Task item: The data should be duplicated exactly, with every word kept as it is.

(Records excerpted from a collection)

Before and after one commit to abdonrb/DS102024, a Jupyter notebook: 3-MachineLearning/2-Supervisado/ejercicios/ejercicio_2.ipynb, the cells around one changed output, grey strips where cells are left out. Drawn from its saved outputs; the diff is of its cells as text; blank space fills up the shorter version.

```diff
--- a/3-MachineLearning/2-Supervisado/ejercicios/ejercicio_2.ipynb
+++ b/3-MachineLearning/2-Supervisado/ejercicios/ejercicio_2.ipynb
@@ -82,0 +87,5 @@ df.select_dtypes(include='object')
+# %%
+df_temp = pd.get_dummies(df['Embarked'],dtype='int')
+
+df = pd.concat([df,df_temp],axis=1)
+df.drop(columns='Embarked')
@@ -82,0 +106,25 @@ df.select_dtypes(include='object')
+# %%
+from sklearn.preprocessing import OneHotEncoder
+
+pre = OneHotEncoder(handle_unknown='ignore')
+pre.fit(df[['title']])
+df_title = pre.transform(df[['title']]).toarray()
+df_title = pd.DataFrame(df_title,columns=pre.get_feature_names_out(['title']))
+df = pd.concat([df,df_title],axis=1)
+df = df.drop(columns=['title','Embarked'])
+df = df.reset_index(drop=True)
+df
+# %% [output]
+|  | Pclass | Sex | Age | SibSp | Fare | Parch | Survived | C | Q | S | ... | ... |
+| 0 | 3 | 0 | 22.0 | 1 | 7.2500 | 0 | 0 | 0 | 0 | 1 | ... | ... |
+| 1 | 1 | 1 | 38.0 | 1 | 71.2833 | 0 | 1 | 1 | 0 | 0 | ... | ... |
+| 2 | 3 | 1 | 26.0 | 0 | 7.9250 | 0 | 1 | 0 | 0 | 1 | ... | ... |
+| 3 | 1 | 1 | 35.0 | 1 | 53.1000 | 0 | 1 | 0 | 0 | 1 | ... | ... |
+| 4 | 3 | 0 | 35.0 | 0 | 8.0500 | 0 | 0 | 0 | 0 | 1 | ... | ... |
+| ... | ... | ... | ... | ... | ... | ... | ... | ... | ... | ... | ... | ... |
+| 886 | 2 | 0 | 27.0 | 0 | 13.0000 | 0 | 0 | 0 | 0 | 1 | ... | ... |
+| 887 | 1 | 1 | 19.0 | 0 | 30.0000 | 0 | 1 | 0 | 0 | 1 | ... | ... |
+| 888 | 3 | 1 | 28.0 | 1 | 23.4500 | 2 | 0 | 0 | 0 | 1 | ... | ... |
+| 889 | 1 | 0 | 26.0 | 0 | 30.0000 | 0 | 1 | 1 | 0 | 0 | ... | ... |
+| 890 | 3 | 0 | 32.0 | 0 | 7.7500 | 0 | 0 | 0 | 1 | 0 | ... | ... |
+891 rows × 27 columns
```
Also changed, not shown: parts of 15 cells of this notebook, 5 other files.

Response to the exercise:
Before and after one commit to abdonrb/DS102024, a Jupyter notebook: 3-MachineLearning/2-Supervisado/ejercicios/ejercicio_2.ipynb, the cells around one changed output, grey strips where cells are left out. Drawn from its saved outputs; the diff is of its cells as text; blank space fills up the shorter version.

```diff
--- a/3-MachineLearning/2-Supervisado/ejercicios/ejercicio_2.ipynb
+++ b/3-MachineLearning/2-Supervisado/ejercicios/ejercicio_2.ipynb
@@ -82,0 +87,5 @@ df.select_dtypes(include='object')
+# %%
+df_temp = pd.get_dummies(df['Embarked'],dtype='int')
+
+df = pd.concat([df,df_temp],axis=1)
+df.drop(columns='Embarked')
@@ -82,0 +106,25 @@ df.select_dtypes(include='object')
+# %%
+from sklearn.preprocessing import OneHotEncoder
+
+pre = OneHotEncoder(handle_unknown='ignore')
+pre.fit(df[['title']])
+df_title = pre.transform(df[['title']]).toarray()
+df_title = pd.DataFrame(df_title,columns=pre.get_feature_names_out(['title']))
+df = pd.concat([df,df_title],axis=1)
+df = df.drop(columns=['title','Embarked'])
+df = df.reset_index(drop=True)
+df
+# %% [output]
+|  | Pclass | Sex | Age | SibSp | Fare | Parch | Survived | C | Q | S | ... | ... |
+| 0 | 3 | 0 | 22.0 | 1 | 7.2500 | 0 | 0 | 0 | 0 | 1 | ... | ... |
+| 1 | 1 | 1 | 38.0 | 1 | 71.2833 | 0 | 1 | 1 | 0 | 0 | ... | ... |
+| 2 | 3 | 1 | 26.0 | 0 | 7.9250 | 0 | 1 | 0 | 0 | 1 | ... | ... |
+| 3 | 1 | 1 | 35.0 | 1 | 53.1000 | 0 | 1 | 0 | 0 | 1 | ... | ... |
+| 4 | 3 | 0 | 35.0 | 0 | 8.0500 | 0 | 0 | 0 | 0 | 1 | ... | ... |
+| ... | ... | ... | ... | ... | ... | ... | ... | ... | ... | ... | ... | ... |
+| 886 | 2 | 0 | 27.0 | 0 | 13.0000 | 0 | 0 | 0 | 0 | 1 | ... | ... |
+| 887 | 1 | 1 | 19.0 | 0 | 30.0000 | 0 | 1 | 0 | 0 | 1 | ... | ... |
+| 888 | 3 | 1 | 28.0 | 1 | 23.4500 | 2 | 0 | 0 | 0 | 1 | ... | ... |
+| 889 | 1 | 0 | 26.0 | 0 | 30.0000 | 0 | 1 | 1 | 0 | 0 | ... | ... |
+| 890 | 3 | 0 | 32.0 | 0 | 7.7500 | 0 | 0 | 0 | 1 | 0 | ... | ... |
+891 rows × 27 columns
```
Also changed, not shown: parts of 15 cells of this notebook, 5 other files.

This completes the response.